“It’s not the treatment I see, but more of a feeling like we were late to our own party.  It scares me to know for so long we invited the world to experience all that we had to offer and never knew our true worth. The truth is Katrina devastated the country when New Orleans was flooded.  New Orleans also shut down the state. But headlines called us refugees and talked about the economic gaps for citizens. We had poor judgement but we were extremely wealthy. We just didn’t know how to leverage our wealth.   

Today we know our true value and now we’re playing catch up. The key to catching up is never stopping.”

(Photo courtesy of Charlie Vaughn)

Charlie Vaughn, age unlisted

Art Teacher /Artist /Emcee/ Culture bearer

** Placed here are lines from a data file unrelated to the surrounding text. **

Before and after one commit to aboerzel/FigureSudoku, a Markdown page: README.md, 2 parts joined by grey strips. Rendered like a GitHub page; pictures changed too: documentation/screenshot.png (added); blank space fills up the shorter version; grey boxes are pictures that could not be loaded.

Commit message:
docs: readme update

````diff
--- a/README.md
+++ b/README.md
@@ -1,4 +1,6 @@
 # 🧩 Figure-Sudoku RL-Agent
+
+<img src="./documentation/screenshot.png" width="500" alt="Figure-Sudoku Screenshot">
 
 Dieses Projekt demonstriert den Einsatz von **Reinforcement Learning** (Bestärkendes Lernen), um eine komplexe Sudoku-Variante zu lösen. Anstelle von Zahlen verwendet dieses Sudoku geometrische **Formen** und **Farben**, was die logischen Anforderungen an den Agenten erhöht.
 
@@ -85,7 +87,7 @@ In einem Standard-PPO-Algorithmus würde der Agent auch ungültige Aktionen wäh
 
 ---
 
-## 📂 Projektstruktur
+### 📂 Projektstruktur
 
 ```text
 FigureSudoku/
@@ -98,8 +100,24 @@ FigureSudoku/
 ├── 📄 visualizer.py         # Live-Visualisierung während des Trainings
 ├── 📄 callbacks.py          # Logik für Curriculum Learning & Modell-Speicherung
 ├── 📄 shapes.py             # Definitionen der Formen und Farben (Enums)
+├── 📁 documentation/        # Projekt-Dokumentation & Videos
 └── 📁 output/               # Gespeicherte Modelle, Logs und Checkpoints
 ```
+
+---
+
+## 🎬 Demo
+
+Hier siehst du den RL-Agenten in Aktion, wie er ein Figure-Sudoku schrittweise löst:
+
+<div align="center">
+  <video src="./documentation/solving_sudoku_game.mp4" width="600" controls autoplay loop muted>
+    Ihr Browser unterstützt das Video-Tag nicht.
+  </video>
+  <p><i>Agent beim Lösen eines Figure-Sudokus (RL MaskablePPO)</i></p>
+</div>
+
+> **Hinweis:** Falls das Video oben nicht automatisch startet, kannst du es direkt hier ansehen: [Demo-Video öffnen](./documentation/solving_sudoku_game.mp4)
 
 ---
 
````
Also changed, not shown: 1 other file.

What do you remember about the soul of New Orleans before August 29, 2005? What has felt foreign since then?

“The things that stand out for me is the PEOPLE who gave my city character and an EDGE….The BLACK NATIVES were and are the SOUL of the city …..sure the city still has A few mainstays around ,but it was the PEOPLE  who gave the city character , A sassy neck roll, A loud outburst of laughter provoked by asking questions about which High school was the best (even though they graduated 30 plus years ago) or which ward was the hardest, who you know , Who Dat  etc. etc.

What has felt foreign has been the idea that the PEOPLE whom I was related to by blood or section of town…..Even the physical landscape has become foriegn ….Tulane Avenue or even Freret St. were once rough n rugged are now expensive college based /AirBNB styled residents…So the PEOPLE who I seek everyday since I moved back are FEW & far in between the RENAMED schools & neighborhoods , bike lanes , yoga spots & pet stores ( huh bruh?)”

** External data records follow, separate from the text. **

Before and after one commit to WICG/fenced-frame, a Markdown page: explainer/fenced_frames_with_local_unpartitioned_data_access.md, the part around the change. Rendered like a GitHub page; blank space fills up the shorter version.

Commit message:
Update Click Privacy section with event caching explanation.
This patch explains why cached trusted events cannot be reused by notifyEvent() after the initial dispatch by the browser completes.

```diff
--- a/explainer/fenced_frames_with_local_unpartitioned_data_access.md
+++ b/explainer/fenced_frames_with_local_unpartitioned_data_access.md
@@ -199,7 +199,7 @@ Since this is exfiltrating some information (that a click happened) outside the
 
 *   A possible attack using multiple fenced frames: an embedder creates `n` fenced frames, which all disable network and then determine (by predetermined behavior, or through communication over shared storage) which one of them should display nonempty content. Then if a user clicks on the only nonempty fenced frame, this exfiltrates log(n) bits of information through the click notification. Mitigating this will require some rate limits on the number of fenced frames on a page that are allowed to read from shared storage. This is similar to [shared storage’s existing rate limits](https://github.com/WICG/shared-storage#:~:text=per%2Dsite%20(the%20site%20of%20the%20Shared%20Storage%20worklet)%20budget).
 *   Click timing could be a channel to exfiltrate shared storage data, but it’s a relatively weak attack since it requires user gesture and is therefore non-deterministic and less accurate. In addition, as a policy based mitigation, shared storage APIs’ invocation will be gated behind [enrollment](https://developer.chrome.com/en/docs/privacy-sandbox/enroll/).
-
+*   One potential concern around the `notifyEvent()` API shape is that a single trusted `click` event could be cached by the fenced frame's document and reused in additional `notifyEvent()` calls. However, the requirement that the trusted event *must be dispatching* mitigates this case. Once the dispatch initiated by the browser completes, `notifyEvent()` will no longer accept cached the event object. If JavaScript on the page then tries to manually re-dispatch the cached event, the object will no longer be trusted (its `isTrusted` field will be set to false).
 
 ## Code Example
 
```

If Black New Orleans gave an honest update on its status since Hurricane Katrina, what would be said about the city’s treatment of its Black citizens?

“In my mind is that WE (the original native Black & underserved families ) were removed or phased out of areas that had already been set up due to be demolished or redone anyway,….Katrina just sped up the process & red tape to clear out the land and neighborhoods. I honestly feel that the natives of the city were sacrificed to make way for A NEW -NEW ORLEANS. Again , we still have the overall hospitable & welcoming energy here, but it is definitely missing that MAGIC that made our small city unmatched compared to major cities . It still hurts to know that we have family who felt betrayed by the city itself to not be able to come back to a place that they once called ‘home.’”

(Photo courtesy of Anthony “Moose” Davis)

Anthony B. Daniels aka Moose Harris, 40 

Musical Artist / Radio Host / Legendary Saints Beerman

What do you remember about the soul of New Orleans before August 29, 2005? What has felt foreign since then?
“The soul of New Orleans is what got me there. Growing up in small town South Louisiana, the concept of experiencing a “big city” version of Louisiana culture day to day – instead of just visiting on school field trips – for college and beyond was enticing. It was tight knit, it was “local” maybe because I’m from two hours away, but those two hours made all the difference in the world.”

If Black New Orleans gave an honest update on its status since Hurricane Katrina, what would be said about the city’s treatment of its Black citizens?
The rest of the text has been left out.